Source information START

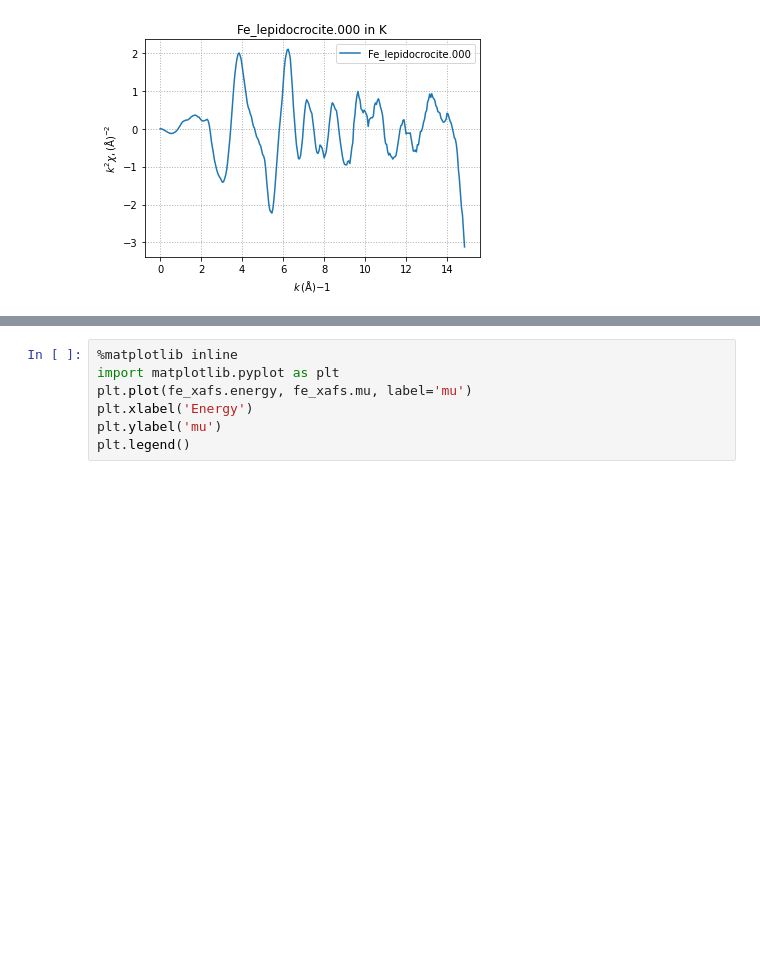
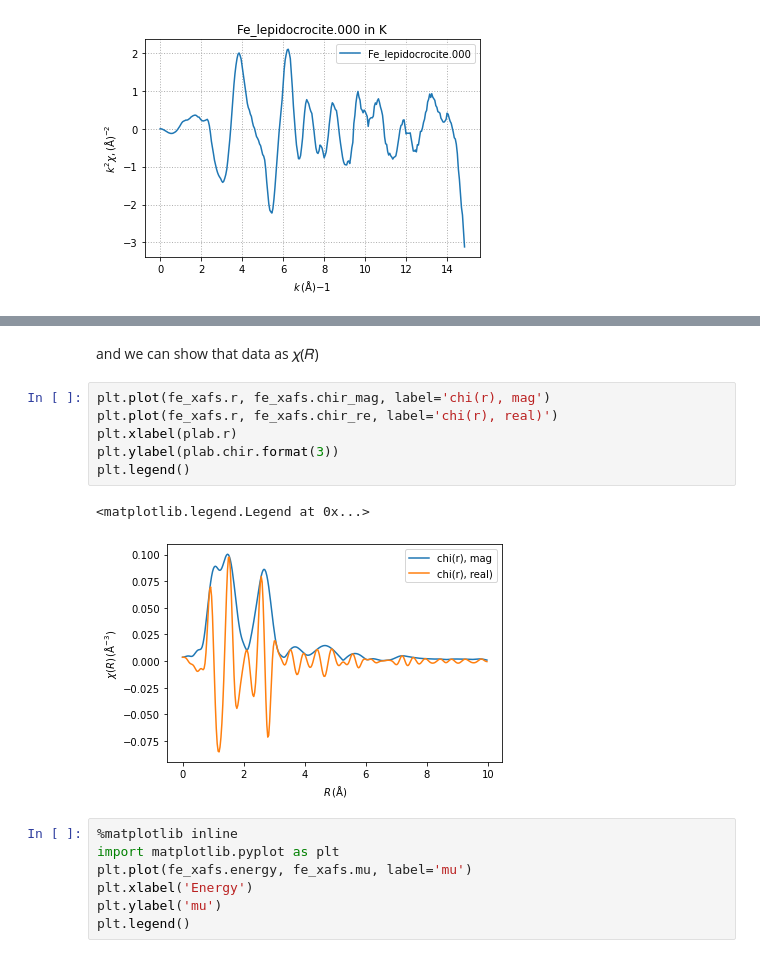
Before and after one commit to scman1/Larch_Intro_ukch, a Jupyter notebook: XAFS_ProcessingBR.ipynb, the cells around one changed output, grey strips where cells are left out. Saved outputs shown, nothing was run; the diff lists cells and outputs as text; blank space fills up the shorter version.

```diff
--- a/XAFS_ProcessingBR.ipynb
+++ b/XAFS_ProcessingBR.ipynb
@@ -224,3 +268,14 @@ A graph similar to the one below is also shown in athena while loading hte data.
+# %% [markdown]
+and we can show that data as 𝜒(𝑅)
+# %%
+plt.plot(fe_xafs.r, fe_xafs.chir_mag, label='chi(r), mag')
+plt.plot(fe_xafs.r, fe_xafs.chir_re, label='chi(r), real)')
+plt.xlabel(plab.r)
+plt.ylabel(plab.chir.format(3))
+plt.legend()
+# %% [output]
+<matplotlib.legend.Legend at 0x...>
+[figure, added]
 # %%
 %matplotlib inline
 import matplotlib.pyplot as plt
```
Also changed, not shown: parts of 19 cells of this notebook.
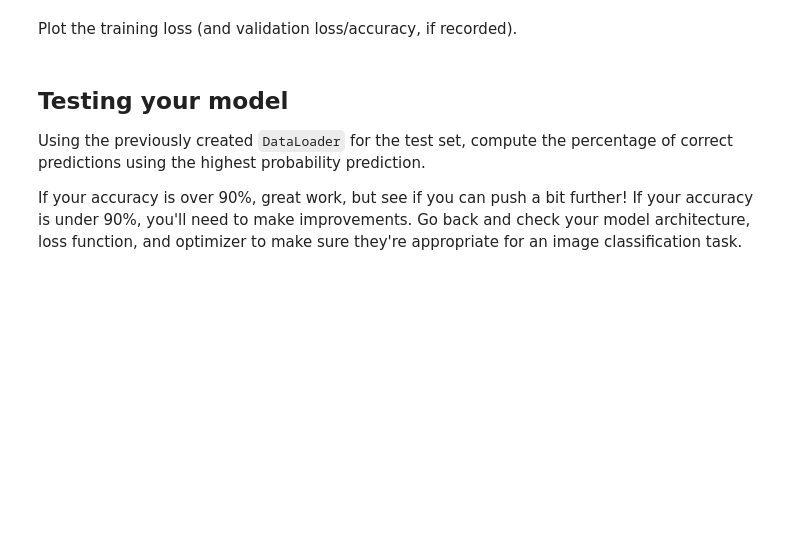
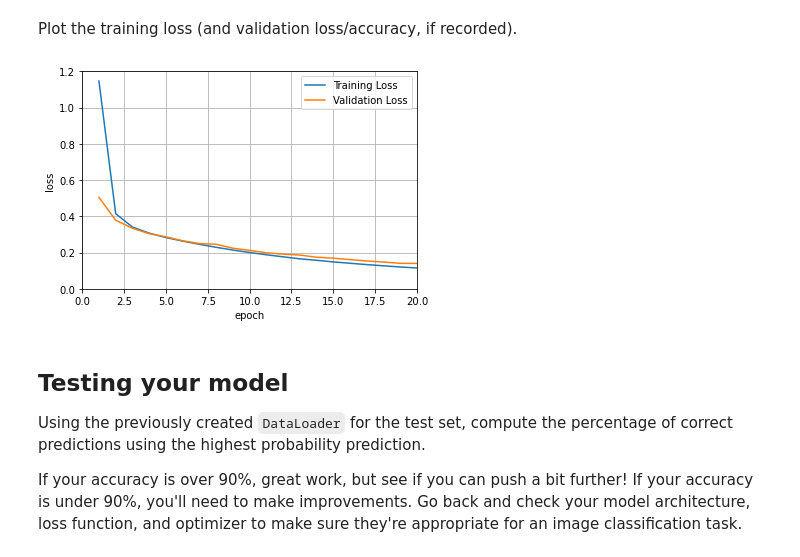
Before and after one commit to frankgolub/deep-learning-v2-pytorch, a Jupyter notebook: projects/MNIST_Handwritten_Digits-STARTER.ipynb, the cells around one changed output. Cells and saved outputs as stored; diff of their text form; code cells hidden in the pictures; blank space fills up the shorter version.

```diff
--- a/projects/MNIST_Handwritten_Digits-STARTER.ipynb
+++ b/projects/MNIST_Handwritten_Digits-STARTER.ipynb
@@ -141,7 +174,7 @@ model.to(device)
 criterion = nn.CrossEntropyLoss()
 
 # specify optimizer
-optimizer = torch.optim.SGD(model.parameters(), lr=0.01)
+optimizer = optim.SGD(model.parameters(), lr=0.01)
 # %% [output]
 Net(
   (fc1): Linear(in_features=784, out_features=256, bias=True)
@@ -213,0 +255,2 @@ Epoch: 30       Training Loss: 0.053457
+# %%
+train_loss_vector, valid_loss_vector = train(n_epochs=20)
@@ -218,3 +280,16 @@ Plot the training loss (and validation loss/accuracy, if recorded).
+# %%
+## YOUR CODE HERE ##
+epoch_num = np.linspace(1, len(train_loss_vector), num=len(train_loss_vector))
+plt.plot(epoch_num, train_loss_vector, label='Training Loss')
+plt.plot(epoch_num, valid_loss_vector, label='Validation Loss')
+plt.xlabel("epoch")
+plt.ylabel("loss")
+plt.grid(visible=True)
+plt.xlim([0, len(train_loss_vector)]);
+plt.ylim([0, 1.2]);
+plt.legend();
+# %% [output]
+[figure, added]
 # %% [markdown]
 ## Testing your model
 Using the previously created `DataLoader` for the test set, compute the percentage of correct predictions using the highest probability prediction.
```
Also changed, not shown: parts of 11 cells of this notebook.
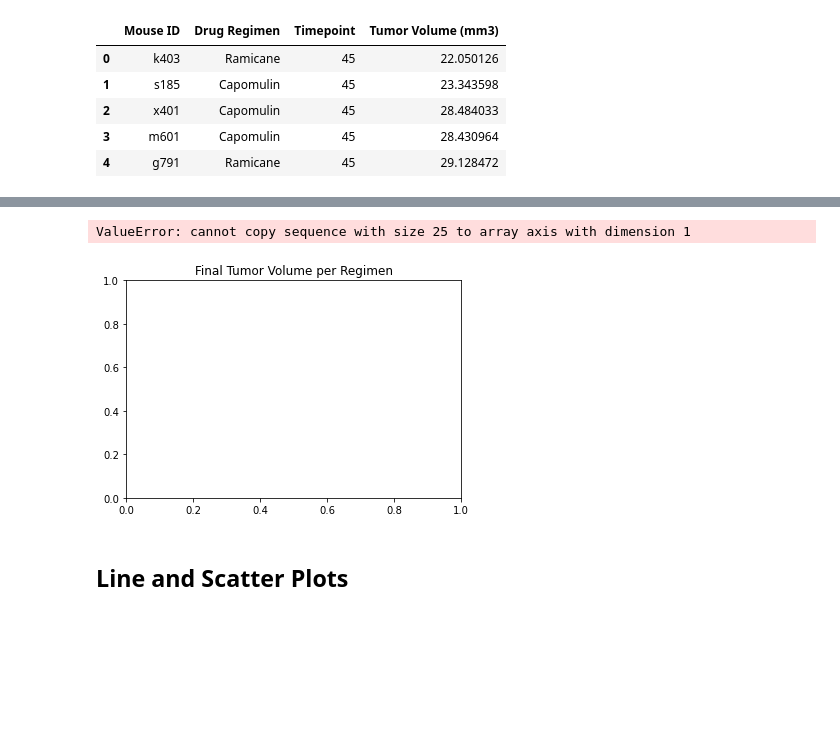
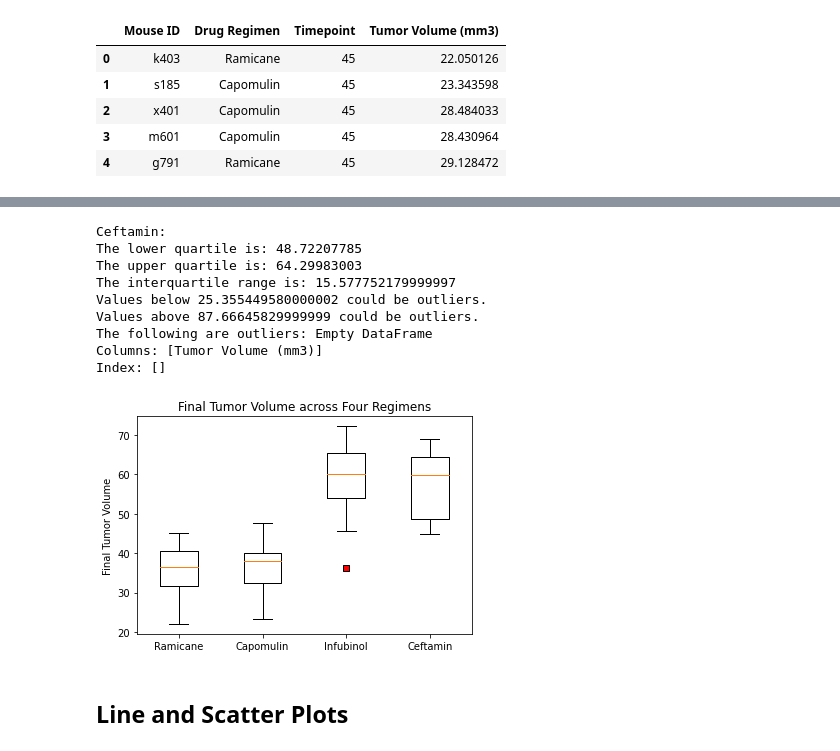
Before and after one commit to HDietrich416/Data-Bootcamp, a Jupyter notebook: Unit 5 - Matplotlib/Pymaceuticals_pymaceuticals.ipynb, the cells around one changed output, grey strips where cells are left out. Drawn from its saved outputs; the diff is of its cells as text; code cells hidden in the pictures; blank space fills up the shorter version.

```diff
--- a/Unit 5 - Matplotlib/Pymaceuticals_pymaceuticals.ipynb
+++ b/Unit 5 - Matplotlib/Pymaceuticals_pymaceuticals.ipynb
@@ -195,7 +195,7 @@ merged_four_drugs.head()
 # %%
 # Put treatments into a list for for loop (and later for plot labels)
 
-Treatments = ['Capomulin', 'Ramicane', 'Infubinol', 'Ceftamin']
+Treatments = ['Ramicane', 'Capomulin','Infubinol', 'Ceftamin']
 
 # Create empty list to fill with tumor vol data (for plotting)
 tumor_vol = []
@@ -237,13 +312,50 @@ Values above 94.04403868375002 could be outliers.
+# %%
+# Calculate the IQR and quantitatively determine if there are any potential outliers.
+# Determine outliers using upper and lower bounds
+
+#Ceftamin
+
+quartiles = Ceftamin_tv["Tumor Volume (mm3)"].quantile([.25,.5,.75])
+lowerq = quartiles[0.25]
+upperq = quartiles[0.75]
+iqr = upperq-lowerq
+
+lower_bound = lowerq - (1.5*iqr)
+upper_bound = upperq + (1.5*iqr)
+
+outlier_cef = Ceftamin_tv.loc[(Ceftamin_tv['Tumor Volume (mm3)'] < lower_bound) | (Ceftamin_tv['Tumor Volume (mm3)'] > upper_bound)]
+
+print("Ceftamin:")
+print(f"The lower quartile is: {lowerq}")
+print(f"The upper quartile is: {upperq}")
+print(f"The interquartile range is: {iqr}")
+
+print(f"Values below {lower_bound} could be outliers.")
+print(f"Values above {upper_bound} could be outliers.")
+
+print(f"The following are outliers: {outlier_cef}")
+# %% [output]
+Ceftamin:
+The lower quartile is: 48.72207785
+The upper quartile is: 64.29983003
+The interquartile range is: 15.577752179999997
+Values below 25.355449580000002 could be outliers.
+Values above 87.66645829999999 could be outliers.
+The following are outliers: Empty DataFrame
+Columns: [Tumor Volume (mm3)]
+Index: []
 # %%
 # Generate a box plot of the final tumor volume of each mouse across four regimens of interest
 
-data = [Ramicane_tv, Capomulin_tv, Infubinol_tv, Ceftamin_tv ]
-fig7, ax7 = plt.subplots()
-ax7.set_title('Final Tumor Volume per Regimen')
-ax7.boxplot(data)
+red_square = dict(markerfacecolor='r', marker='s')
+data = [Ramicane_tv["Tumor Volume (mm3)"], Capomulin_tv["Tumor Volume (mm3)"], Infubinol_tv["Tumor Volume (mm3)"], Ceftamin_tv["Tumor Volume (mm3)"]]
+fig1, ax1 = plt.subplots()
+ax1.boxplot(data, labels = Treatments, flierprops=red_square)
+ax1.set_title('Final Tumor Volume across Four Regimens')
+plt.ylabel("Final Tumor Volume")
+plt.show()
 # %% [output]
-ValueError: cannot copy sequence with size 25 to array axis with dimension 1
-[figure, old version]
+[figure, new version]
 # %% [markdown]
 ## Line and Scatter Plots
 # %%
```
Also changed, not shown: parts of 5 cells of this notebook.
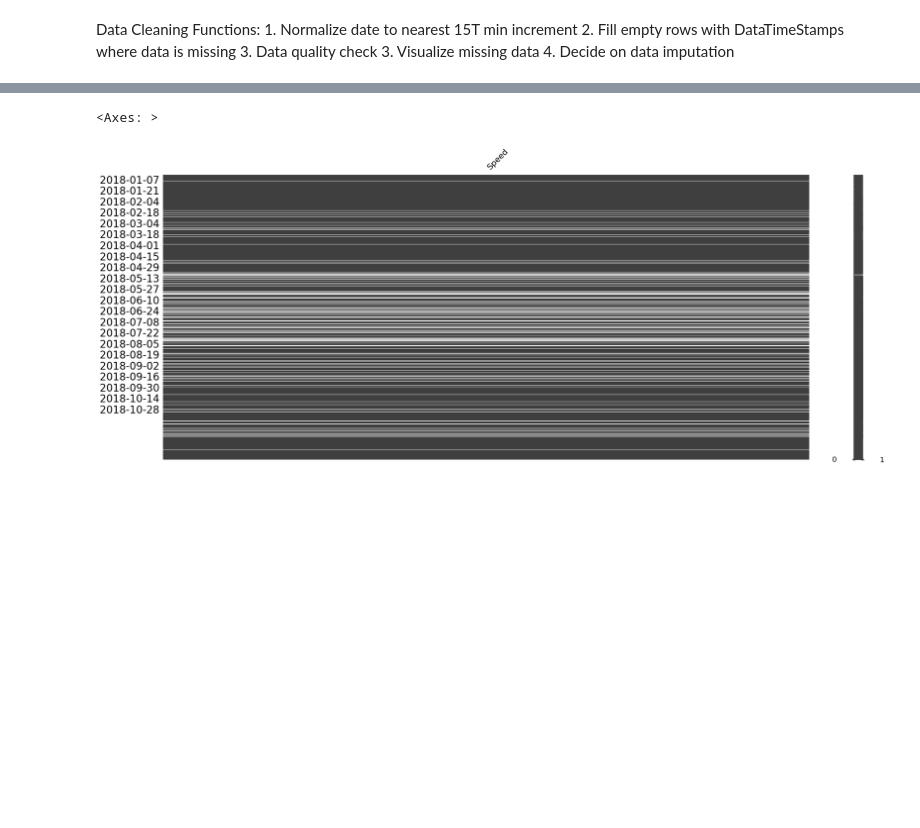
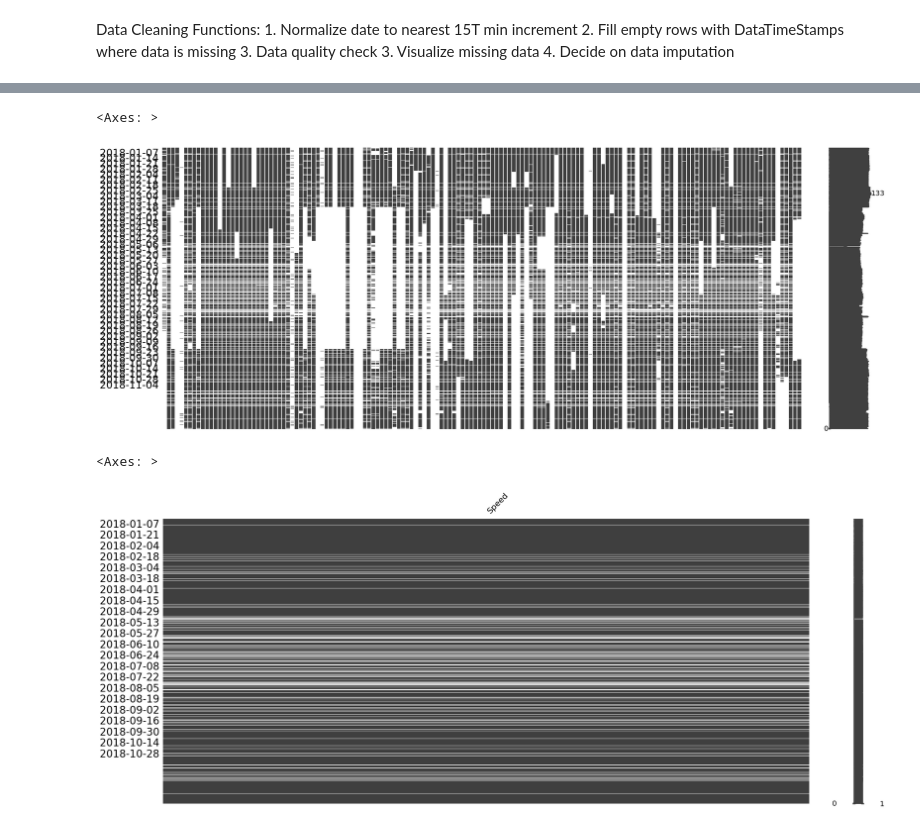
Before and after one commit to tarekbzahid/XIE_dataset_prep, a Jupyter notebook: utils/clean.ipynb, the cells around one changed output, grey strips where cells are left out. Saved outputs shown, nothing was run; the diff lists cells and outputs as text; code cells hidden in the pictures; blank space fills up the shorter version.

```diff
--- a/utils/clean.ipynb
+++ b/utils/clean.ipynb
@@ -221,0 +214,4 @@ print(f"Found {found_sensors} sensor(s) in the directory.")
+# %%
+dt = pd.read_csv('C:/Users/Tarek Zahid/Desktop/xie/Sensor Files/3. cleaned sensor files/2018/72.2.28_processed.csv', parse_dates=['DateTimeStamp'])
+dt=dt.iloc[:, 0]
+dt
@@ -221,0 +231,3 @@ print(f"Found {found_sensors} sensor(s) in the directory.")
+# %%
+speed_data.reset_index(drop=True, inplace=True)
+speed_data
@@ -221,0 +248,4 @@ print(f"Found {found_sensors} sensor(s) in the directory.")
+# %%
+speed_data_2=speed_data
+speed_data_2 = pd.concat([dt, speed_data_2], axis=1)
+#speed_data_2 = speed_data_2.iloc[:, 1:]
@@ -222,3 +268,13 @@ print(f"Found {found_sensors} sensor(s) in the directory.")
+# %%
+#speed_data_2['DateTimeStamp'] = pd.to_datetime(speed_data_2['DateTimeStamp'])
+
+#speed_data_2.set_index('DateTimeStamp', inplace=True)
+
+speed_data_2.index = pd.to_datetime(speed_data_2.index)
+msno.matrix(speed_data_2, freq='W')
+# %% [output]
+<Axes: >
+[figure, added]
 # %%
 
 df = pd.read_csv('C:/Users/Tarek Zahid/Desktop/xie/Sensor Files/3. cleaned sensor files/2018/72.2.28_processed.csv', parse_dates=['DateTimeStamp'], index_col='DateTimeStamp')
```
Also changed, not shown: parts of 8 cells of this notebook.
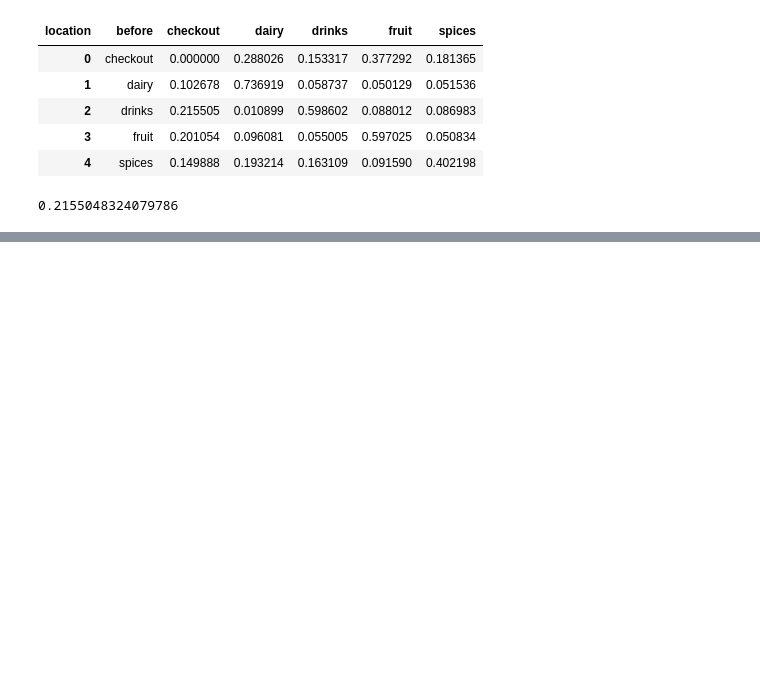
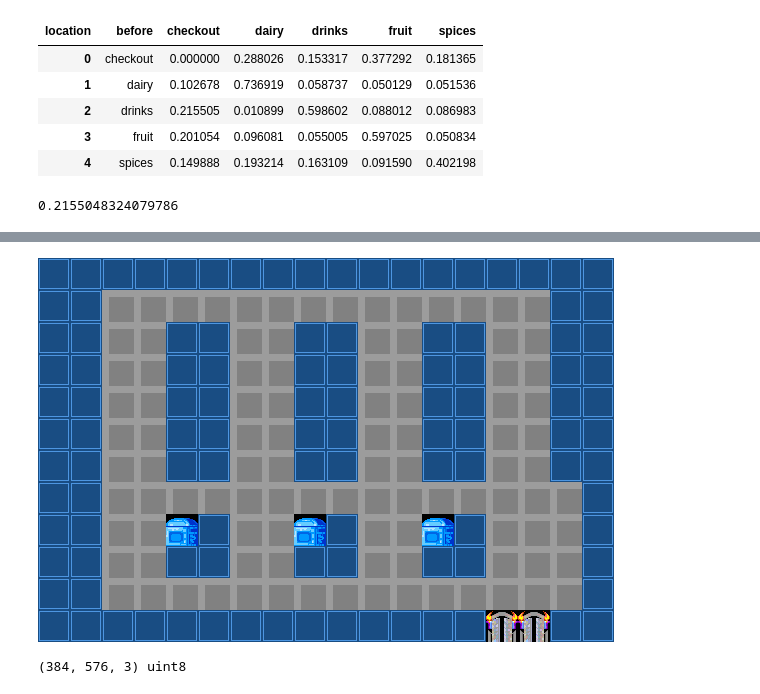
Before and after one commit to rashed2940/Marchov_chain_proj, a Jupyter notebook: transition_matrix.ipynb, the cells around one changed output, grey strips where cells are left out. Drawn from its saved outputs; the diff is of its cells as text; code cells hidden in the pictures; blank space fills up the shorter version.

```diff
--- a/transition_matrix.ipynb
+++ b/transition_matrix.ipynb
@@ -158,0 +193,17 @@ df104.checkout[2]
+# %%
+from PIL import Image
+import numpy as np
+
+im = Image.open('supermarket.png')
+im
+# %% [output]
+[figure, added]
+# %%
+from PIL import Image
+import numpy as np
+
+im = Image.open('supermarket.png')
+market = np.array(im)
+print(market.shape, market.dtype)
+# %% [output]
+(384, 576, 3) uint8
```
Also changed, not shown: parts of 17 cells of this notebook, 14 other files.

Source information END

▶ [Work to be completed] Find all lines holding the word "lowerq" in the records above and copy them.

▶ [Response to this exercise]
+lowerq = quartiles[0.25]
+iqr = upperq-lowerq
+lower_bound = lowerq - (1.5*iqr)
+print(f"The lower quartile is: {lowerq}")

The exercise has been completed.